And how can we tell those same children NOT to use these tactics on each other in their relationships? Aren’t we supposed to role model healthy relationships?

Rewarding children when they do what you want

This final one is interesting, because it is seen as a positive parenting and professional technique to use with children and adolescents. However, we have to see the parallels between positive reinforcement using rewards and praise – and the grooming process in sexual and domestic abuse.

It doesn’t mean that positive reinforcement with our kids is wrong, but it does mean that years and years of controlling and raising our kids using rewards and praise primes them for relationships and grooming processes that use gifts, rewards and praise.

For example, if our kids don’t want to do something at all and we manipulate them by offering a gift or praise, that mirrors exactly what some abusers and offenders will do. Look:

Child of 8 years old who hates vegetables

‘If you eat all of these vegetables, I’ll give you a cookie. So you have to eat all of them. Then you will get a cookie for being so good.’

Child of 12 years old who is being groomed

‘If you try this vodka, I’ll buy you some new headphones. All you have to do is try this vodka. It’ll be fine. Then I’ll buy you those new headphones.’

Child of 14 years old who is being groomed

‘I’ll give you everything you want and need if you just touch me. All you gotta do is give me what I need and I’ll give you what you need.’

See how it’s exactly the same?

It’s identifying what the child or adolescent wants and then using it as an incentive to do things they don’t want to do. The agenda might be different (getting your kids to eat carrots versus trying to get a child drunk so you can abuse them) – but the tactic is the same.

And when the tactic is the same, and it’s been used every day for 18 years, why would we expect children to notice or identify this in the grooming process in child sexual abuse, domestic abuse or sexual violence as they get older?

Final thoughts

Millions of our children will be abused, raped or harmed in relationships. Millions of us already have been. There are charities, governments, experts, academics, activists and scientists trying to figure out why it’s so prevalent and why people cannot identify abuse. The same groups are still scratching their heads as to why children and adolescents can’t get themselves out of child abuse and child sexual exploitation.

One thing I always say when I’m teaching is that we need to stop seeing grooming and abuse as a monstrous, rare, sick thing that only a handful of humans do.

We have to start seeing grooming and abuse as a common extension of normal, every day tactics and mechanisms humans use to communicate and manipulate each other. The outcome might be different, but the tactics and approaches are all the same. And millions of people are abusing children using those normal, everyday tactics.

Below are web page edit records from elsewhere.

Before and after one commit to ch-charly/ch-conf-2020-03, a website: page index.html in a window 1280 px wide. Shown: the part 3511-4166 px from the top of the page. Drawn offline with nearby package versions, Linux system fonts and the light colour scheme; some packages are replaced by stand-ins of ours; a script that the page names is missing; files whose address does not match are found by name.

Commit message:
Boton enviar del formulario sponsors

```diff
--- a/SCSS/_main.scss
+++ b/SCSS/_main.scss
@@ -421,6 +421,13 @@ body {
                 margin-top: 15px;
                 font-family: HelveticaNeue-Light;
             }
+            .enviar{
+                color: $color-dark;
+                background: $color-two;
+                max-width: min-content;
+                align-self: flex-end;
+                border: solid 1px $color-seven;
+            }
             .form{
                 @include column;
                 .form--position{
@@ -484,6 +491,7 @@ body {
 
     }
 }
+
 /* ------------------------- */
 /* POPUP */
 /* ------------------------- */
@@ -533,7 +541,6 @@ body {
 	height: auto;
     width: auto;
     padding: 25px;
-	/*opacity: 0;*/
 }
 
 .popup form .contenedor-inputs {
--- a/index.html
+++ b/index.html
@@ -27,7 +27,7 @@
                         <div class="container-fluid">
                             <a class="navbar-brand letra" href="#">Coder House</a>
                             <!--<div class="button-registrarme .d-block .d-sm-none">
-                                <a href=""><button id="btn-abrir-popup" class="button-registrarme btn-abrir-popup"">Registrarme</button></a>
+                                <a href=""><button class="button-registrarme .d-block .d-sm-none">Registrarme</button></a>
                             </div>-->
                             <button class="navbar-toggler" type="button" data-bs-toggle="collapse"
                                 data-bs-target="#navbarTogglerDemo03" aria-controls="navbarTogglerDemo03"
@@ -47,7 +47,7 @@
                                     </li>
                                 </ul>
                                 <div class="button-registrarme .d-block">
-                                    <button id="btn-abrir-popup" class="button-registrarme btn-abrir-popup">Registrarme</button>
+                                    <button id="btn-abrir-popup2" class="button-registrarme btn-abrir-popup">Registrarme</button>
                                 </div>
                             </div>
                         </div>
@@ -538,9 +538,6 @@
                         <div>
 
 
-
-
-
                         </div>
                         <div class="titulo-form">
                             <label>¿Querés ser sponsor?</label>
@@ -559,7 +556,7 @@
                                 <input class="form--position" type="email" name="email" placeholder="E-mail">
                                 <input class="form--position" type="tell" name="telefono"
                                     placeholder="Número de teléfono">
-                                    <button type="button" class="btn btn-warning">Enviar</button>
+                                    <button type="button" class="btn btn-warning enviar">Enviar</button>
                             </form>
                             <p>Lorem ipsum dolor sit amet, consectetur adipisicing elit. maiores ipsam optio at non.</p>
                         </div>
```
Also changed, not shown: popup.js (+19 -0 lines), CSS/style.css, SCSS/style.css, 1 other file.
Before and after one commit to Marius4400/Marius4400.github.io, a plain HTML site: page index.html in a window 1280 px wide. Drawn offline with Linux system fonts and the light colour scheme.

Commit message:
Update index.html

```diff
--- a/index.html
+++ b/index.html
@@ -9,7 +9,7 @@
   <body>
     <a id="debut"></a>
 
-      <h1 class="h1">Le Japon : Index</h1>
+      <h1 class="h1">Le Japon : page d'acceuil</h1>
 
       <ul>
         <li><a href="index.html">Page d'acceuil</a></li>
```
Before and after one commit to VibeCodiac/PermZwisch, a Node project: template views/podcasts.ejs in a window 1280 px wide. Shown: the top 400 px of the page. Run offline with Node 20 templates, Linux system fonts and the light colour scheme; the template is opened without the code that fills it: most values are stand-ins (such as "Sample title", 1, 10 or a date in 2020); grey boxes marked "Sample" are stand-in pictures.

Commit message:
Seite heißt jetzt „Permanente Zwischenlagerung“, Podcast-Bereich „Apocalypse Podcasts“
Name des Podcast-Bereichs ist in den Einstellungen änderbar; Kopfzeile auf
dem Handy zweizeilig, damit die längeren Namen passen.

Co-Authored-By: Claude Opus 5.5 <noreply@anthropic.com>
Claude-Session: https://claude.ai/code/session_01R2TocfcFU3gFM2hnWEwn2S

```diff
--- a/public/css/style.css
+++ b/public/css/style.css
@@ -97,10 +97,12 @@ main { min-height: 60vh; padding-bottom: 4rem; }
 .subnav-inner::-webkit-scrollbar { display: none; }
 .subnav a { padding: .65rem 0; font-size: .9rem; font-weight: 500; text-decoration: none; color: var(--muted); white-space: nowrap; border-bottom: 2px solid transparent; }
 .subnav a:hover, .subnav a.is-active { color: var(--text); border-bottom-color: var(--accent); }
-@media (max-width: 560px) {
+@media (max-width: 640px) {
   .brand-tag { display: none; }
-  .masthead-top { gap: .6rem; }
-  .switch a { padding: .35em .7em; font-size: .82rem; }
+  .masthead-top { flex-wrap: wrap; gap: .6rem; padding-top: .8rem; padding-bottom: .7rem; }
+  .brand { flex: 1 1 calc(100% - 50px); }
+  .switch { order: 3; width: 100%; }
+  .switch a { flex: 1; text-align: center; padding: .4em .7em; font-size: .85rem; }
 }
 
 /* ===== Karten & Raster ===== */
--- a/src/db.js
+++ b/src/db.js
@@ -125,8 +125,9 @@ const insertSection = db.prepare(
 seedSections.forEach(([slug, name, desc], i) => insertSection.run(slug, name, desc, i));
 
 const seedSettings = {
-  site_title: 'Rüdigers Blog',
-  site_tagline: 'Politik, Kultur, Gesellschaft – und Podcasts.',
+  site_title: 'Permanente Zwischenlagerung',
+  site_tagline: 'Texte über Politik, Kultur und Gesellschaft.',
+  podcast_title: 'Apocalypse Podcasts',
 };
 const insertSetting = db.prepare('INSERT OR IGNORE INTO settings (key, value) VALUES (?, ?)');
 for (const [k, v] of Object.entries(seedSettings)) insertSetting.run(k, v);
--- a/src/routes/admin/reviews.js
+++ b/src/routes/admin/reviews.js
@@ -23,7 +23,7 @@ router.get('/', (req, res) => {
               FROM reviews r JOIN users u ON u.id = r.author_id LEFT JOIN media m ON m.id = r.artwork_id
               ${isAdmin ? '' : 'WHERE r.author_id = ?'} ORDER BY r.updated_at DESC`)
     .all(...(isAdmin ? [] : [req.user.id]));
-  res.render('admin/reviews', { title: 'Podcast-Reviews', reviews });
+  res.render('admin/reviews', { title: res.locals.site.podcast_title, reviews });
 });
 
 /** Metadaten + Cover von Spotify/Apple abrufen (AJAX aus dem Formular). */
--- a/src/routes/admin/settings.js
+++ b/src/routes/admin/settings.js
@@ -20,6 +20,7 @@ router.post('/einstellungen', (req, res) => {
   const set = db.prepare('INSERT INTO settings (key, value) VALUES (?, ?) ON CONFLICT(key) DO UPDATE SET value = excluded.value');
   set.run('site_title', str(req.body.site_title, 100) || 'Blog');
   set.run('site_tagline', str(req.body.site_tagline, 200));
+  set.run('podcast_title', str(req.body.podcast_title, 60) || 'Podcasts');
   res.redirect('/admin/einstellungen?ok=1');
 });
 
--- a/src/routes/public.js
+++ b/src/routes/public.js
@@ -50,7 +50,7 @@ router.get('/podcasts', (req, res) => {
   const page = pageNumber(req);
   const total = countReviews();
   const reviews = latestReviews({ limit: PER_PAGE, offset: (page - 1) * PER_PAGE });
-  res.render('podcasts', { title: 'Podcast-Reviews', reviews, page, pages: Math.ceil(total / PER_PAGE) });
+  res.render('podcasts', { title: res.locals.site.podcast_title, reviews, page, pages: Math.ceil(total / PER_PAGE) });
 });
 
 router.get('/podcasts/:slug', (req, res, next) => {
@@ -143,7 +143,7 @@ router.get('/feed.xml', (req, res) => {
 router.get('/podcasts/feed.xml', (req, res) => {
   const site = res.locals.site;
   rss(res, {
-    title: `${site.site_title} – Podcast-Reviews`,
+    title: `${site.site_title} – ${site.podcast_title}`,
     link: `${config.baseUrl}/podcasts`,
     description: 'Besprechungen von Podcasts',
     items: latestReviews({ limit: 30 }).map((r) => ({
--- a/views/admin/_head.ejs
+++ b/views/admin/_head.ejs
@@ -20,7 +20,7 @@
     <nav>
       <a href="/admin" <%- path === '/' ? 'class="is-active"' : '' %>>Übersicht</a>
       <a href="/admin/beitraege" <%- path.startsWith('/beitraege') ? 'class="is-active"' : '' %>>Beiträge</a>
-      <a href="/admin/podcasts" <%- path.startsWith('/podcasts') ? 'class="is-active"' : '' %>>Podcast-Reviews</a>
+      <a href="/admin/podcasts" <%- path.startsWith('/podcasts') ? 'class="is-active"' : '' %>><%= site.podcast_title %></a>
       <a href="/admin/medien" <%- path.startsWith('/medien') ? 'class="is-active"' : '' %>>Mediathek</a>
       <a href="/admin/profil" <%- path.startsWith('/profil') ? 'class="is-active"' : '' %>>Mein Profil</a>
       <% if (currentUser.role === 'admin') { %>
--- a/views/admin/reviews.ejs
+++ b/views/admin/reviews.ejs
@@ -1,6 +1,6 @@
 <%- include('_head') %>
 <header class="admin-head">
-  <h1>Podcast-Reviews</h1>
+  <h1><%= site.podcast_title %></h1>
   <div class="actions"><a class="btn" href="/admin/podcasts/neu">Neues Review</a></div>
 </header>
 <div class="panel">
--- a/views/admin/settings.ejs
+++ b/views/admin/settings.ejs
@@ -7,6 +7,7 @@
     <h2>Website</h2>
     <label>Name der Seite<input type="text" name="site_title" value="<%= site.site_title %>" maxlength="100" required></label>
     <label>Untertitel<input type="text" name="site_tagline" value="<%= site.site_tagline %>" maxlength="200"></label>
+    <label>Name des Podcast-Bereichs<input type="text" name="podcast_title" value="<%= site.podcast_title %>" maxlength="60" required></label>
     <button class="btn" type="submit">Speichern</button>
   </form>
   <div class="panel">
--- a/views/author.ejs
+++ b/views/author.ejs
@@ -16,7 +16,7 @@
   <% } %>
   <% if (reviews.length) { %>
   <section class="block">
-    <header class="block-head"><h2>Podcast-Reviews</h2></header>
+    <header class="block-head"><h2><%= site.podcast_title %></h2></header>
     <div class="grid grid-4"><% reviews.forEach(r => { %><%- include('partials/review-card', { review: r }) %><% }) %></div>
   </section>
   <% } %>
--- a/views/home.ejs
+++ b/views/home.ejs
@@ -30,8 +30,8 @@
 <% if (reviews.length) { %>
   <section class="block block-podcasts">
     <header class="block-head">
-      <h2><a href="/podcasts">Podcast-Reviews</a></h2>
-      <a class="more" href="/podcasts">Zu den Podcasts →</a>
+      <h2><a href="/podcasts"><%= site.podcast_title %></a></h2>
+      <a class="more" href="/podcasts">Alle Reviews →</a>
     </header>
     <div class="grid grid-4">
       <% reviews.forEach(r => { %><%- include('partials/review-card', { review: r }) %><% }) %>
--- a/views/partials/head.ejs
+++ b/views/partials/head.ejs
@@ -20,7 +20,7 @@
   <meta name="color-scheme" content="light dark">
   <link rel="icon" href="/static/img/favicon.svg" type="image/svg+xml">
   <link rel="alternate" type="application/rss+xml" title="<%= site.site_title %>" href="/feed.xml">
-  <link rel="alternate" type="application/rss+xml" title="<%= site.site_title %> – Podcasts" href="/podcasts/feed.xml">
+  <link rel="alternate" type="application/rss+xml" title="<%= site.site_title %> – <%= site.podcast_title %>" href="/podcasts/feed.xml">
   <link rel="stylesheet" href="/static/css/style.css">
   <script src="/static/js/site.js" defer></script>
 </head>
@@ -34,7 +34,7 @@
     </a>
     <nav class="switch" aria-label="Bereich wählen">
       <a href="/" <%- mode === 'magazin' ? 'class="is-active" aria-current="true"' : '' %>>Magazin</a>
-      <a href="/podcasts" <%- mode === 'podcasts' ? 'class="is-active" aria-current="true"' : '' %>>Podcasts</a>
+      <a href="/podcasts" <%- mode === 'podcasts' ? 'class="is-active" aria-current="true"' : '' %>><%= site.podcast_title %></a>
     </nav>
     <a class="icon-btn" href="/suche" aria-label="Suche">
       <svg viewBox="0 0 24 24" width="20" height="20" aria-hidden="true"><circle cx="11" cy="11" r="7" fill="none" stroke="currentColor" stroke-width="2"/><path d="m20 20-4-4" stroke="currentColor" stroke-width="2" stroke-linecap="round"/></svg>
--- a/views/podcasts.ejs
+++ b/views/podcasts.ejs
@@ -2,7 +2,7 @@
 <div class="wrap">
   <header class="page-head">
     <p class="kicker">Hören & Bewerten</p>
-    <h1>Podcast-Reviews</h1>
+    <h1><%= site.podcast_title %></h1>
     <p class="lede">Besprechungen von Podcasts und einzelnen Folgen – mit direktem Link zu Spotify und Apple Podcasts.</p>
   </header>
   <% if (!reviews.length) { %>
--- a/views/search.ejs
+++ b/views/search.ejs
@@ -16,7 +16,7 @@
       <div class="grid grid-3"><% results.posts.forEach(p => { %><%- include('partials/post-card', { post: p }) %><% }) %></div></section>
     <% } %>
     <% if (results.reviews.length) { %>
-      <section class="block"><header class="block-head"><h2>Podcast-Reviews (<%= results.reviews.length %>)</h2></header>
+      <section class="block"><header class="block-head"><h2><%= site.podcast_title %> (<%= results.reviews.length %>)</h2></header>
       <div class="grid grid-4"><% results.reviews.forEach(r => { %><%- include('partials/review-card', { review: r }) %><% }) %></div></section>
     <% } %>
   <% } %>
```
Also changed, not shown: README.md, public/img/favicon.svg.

What if we are missing the point? What if we are expecting children (and therefore adults) to spot behaviours and tactics and approaches in abusers that are completely normal in parents and teachers?

What if we are laying the foundations for abuse and control from birth?

What if the way we talk to and manipulate our children in an effort to bring them up, is actually teaching them that abuse, control, threat and bribery is normal?

Aren’t abusers just using the exact same tactics as parents, carers and teachers that kids spend 24 hours a day with?

Isn’t it strange that we have such high expectations of children and adolescents to notice, recognise and act on behaviours and tactics that we tell them are abusive and manipulative – but have featured in their lives since birth?

Written by Jessica Eaton

Web: http://www.victimfocus.org.uk

Email: jessica@victimfocus.org.uk

Tweet: @JessicaE13Eaton

Facebook: http://www.facebook.com/jessicaforenpsych

2018: My year in review video is here

https://m.youtube.com/watch?v=v_hyqrkfOcs